Records shown:
◇ ◇ ◇ ◇

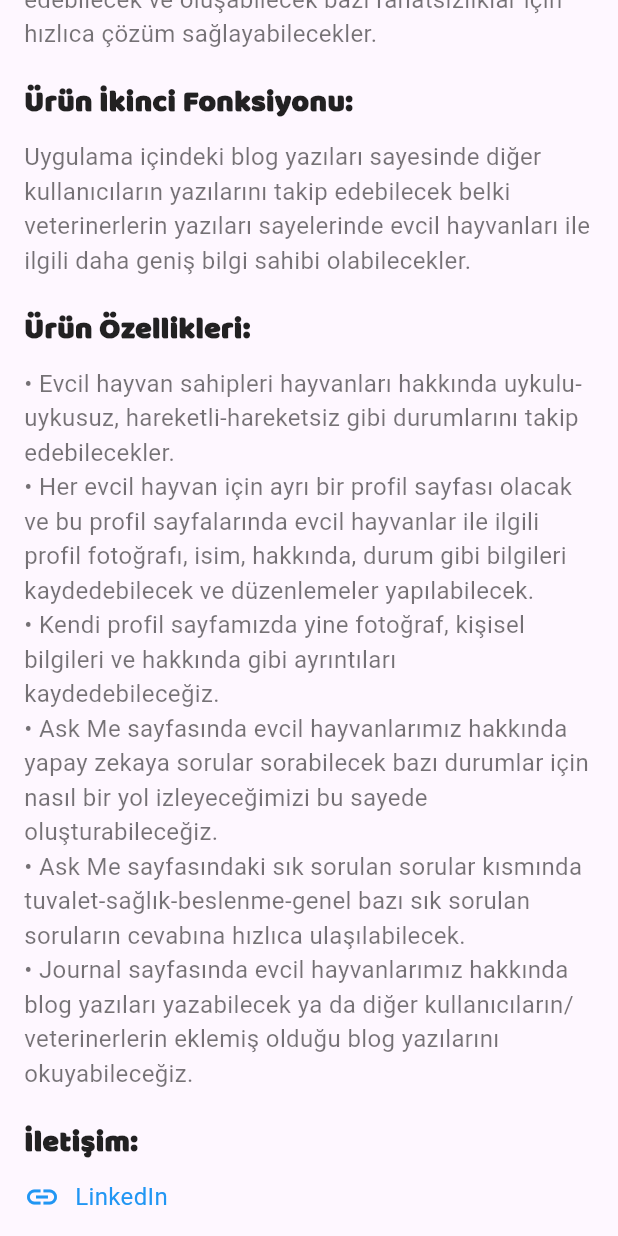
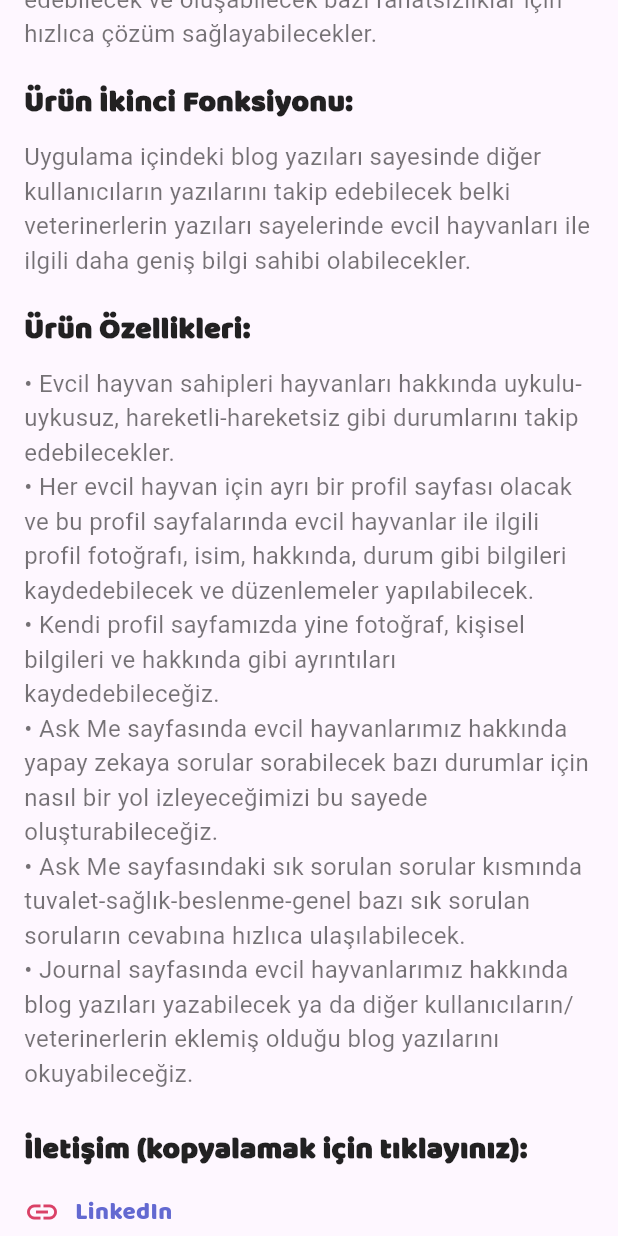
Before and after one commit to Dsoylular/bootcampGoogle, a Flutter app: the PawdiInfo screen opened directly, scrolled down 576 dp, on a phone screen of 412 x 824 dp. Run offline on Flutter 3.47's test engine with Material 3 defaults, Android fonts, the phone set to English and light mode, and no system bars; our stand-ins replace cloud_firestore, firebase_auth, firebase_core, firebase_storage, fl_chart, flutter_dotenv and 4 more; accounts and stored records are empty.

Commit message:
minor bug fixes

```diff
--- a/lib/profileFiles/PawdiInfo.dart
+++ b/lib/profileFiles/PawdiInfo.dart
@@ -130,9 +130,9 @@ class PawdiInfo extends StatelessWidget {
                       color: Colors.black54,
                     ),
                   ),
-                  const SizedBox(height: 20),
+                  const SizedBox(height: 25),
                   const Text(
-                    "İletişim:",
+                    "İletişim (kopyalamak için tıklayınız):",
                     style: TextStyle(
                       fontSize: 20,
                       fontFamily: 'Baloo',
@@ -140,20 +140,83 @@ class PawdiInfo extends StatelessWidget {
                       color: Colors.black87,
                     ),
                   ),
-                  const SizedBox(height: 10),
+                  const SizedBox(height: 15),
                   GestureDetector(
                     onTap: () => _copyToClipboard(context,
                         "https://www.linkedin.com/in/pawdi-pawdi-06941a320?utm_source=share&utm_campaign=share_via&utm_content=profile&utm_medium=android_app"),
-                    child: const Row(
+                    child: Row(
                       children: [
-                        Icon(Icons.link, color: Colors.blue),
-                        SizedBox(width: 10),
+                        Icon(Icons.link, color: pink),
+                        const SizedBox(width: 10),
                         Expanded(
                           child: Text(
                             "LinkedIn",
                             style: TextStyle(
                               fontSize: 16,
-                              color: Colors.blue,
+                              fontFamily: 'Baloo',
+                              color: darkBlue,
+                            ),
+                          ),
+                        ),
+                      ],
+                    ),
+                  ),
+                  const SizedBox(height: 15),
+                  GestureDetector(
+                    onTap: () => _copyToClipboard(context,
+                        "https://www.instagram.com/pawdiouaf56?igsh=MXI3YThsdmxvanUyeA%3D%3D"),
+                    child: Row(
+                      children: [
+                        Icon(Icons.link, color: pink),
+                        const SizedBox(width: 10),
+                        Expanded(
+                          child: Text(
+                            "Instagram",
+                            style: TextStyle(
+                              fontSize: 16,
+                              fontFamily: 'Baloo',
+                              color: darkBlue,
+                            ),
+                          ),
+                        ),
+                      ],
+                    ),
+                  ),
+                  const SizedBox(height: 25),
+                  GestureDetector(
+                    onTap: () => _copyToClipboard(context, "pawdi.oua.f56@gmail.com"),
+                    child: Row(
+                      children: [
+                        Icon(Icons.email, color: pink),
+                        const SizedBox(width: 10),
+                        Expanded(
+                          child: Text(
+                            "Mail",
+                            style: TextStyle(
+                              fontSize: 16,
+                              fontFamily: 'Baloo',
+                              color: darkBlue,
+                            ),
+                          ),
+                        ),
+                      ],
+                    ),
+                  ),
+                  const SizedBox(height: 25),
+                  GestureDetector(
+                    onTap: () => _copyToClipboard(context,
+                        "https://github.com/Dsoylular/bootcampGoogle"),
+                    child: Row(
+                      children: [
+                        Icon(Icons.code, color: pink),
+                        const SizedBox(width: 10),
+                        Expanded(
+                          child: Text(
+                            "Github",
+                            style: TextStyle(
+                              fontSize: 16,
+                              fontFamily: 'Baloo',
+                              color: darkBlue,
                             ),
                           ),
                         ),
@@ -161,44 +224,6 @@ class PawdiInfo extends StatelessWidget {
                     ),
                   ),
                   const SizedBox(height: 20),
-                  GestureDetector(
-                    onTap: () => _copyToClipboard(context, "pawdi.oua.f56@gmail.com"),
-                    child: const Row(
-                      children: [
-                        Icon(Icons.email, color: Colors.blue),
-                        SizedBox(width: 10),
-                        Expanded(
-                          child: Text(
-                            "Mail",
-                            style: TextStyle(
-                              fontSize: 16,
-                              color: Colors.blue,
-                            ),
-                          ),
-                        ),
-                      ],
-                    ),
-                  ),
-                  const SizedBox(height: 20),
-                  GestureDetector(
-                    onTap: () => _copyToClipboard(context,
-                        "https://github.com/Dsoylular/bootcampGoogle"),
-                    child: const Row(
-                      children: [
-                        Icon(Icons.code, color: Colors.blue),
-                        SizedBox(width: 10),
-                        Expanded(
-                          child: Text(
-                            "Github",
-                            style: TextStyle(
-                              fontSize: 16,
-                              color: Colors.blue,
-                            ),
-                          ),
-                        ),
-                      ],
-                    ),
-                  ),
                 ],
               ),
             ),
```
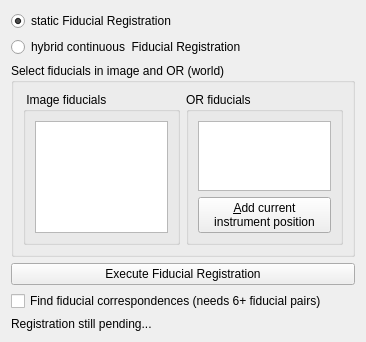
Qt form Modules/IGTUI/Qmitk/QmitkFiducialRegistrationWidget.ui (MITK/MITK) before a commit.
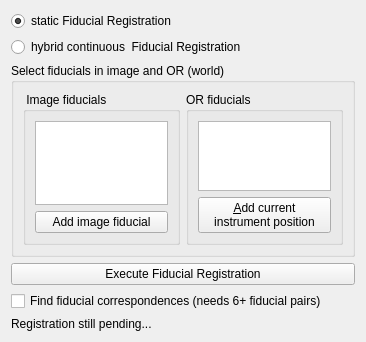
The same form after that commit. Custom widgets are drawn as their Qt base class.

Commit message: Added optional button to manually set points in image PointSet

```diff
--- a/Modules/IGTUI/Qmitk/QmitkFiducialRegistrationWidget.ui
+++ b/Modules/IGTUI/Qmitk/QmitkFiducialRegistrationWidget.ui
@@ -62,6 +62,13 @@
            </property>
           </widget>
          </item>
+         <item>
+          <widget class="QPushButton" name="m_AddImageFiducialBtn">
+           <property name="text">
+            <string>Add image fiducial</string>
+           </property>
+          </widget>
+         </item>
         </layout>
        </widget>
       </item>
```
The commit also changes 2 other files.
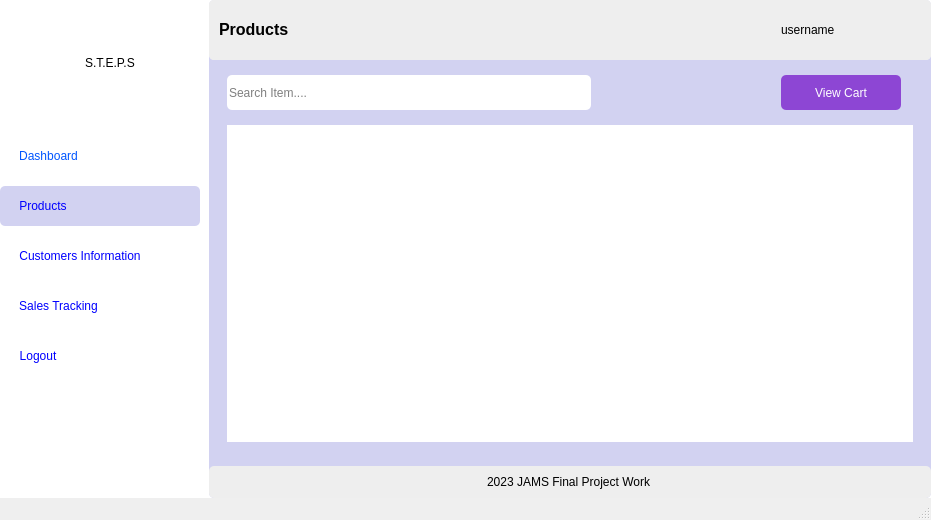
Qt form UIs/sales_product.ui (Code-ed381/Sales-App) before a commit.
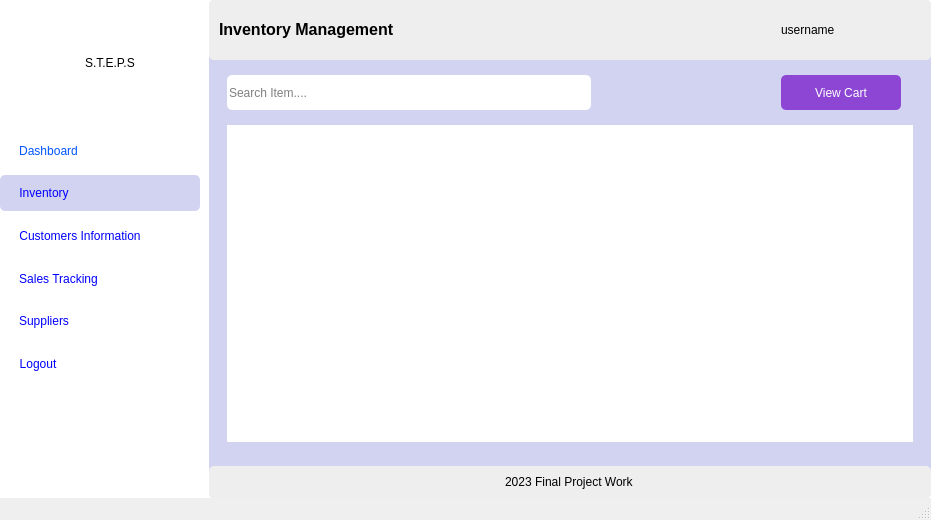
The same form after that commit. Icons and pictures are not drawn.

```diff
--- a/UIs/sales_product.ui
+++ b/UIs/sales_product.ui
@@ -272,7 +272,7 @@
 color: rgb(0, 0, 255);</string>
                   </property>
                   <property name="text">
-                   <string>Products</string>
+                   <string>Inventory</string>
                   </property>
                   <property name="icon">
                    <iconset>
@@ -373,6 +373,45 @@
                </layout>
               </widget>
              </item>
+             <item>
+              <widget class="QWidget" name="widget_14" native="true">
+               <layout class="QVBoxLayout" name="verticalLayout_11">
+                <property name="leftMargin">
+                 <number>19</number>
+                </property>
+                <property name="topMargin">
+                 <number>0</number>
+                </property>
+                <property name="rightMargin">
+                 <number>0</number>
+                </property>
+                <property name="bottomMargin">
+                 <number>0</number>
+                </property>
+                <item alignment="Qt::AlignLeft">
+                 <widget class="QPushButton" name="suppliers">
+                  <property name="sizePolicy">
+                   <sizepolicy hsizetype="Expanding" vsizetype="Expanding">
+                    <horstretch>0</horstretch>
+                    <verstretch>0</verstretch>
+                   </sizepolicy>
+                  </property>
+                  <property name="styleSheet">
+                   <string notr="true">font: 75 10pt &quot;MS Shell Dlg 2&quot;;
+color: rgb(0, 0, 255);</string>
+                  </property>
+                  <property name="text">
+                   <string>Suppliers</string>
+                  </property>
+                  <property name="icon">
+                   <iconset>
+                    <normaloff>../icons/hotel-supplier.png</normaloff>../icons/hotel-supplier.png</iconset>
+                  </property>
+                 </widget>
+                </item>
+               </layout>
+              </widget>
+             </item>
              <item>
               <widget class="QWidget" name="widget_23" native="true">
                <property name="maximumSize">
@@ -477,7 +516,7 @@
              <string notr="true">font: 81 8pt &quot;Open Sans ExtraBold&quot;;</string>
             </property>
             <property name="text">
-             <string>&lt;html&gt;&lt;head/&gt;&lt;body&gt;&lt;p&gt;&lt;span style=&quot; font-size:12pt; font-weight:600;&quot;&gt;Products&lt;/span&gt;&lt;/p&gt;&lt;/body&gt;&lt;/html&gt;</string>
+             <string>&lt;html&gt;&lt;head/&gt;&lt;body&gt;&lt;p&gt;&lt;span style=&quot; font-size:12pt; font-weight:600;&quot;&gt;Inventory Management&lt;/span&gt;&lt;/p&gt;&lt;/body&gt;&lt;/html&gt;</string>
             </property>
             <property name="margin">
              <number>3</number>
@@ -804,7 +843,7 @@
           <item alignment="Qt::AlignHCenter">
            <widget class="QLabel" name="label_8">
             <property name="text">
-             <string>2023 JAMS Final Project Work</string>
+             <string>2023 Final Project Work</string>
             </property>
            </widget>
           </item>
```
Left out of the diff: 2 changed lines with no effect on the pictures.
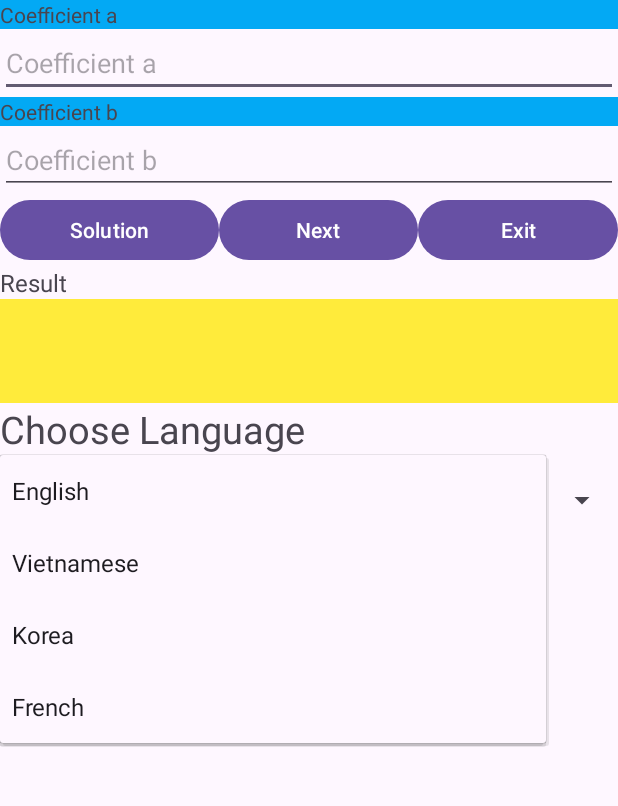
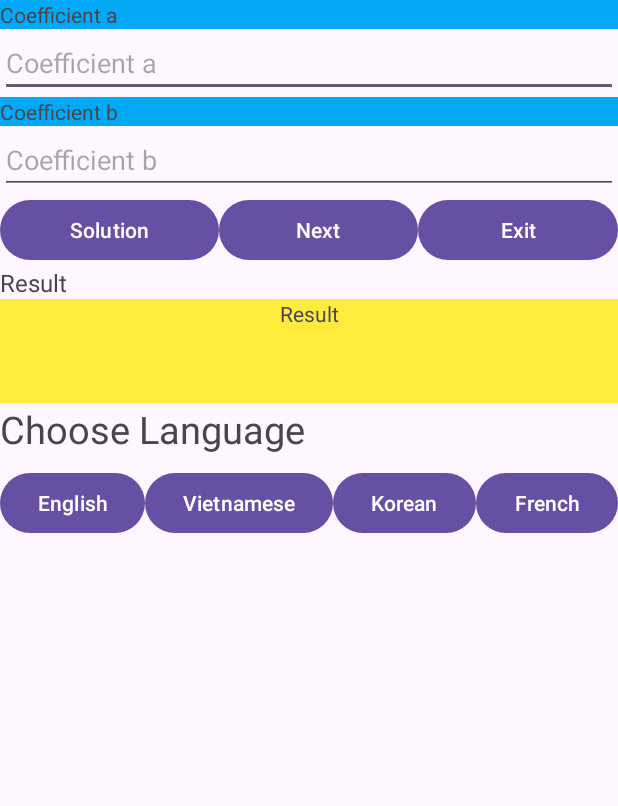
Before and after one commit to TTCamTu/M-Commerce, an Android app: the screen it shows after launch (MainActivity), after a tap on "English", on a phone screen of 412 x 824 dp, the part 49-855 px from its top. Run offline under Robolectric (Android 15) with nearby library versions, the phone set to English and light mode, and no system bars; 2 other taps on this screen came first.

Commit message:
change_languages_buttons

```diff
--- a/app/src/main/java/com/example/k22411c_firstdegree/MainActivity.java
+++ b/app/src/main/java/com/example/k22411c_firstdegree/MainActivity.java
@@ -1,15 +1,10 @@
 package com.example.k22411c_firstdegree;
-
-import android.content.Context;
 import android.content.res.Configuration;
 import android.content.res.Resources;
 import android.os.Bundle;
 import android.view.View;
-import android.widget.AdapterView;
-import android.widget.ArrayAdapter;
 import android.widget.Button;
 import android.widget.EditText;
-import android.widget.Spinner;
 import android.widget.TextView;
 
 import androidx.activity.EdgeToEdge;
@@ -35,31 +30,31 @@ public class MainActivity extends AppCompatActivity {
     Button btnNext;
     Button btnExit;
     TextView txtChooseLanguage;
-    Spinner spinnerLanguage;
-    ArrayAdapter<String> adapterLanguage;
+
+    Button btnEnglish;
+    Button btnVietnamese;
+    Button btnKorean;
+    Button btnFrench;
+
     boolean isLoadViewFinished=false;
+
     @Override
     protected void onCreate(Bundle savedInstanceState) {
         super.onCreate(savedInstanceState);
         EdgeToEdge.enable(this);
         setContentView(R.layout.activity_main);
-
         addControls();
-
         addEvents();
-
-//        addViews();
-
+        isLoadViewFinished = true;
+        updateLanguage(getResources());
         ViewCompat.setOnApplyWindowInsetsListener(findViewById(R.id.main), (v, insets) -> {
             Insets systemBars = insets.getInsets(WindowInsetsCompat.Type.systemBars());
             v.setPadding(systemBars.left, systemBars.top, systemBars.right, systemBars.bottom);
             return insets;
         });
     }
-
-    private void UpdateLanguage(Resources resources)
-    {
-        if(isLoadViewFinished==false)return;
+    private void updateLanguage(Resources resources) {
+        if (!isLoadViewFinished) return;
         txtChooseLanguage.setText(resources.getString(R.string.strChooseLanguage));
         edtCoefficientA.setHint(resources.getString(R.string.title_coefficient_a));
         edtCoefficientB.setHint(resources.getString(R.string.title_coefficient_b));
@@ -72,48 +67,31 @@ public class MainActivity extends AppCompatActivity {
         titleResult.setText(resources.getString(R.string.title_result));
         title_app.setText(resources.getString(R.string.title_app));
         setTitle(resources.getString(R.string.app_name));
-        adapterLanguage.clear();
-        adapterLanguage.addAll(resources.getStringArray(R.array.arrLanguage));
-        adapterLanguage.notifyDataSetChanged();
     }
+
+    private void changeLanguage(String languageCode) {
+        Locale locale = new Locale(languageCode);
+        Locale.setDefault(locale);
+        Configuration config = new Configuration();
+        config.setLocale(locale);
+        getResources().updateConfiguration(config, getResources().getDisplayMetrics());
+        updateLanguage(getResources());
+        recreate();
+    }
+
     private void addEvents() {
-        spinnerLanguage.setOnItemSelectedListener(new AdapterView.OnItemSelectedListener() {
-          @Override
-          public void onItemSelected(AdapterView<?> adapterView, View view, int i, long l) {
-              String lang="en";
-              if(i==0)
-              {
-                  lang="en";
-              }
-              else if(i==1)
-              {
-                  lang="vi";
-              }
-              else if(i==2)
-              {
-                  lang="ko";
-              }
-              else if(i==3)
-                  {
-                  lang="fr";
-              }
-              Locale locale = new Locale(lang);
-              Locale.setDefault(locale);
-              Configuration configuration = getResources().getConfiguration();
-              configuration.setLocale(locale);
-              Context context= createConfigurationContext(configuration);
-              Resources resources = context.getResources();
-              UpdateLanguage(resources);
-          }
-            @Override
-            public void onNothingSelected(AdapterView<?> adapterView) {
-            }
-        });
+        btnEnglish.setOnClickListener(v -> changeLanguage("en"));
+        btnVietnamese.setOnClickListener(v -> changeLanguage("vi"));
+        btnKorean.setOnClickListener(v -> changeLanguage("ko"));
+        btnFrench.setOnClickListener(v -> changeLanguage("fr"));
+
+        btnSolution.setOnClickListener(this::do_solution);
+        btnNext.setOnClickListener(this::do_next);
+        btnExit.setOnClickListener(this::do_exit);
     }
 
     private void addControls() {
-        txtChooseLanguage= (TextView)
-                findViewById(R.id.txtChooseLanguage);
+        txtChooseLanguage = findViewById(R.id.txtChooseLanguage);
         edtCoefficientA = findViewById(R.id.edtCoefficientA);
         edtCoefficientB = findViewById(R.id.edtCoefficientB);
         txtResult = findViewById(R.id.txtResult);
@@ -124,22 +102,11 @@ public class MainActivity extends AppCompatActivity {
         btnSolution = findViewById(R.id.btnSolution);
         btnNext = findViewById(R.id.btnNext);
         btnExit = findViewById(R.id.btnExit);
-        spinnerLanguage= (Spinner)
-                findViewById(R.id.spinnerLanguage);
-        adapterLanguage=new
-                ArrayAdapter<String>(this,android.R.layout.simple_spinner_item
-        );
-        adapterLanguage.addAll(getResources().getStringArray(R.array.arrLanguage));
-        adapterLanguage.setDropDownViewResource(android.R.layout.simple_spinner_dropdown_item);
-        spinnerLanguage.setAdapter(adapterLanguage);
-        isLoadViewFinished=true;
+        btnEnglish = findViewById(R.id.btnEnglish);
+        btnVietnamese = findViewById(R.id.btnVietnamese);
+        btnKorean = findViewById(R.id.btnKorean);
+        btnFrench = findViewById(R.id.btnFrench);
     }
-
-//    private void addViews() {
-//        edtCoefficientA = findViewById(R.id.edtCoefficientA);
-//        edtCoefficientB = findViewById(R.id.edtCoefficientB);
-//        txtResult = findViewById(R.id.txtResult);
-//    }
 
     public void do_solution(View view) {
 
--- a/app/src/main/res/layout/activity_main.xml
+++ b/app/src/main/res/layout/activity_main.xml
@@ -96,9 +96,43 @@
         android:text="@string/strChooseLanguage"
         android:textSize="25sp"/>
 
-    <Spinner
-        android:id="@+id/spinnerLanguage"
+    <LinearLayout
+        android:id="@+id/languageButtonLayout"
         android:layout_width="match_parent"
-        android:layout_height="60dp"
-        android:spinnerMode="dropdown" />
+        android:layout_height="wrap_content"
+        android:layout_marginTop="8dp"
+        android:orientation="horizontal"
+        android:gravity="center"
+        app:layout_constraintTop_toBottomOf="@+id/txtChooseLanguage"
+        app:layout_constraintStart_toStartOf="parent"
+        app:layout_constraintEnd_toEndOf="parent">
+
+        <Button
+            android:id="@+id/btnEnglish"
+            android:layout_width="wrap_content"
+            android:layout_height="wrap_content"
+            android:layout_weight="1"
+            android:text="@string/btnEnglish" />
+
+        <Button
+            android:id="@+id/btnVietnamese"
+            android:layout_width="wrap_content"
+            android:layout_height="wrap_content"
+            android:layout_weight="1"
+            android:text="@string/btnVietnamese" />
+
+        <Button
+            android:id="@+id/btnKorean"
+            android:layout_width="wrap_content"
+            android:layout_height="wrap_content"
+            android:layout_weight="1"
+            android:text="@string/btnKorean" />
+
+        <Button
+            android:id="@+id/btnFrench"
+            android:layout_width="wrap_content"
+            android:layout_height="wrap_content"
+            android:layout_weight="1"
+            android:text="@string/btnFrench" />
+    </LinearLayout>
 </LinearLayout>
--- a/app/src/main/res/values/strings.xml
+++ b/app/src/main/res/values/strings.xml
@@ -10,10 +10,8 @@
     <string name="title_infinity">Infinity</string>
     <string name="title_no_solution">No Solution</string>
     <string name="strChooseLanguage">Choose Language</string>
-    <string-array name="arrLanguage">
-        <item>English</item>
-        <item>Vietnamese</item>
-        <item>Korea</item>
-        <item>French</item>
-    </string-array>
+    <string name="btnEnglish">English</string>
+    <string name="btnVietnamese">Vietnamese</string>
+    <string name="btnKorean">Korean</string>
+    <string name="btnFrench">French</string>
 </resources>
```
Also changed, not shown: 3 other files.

◇ ◇ ◇ ◇

To do:
Pick out every line of the listing containing the word "AdapterView", and show those lines.

Written answer:
-import android.widget.AdapterView;
-        spinnerLanguage.setOnItemSelectedListener(new AdapterView.OnItemSelectedListener() {
-          public void onItemSelected(AdapterView<?> adapterView, View view, int i, long l) {
-            public void onNothingSelected(AdapterView<?> adapterView) {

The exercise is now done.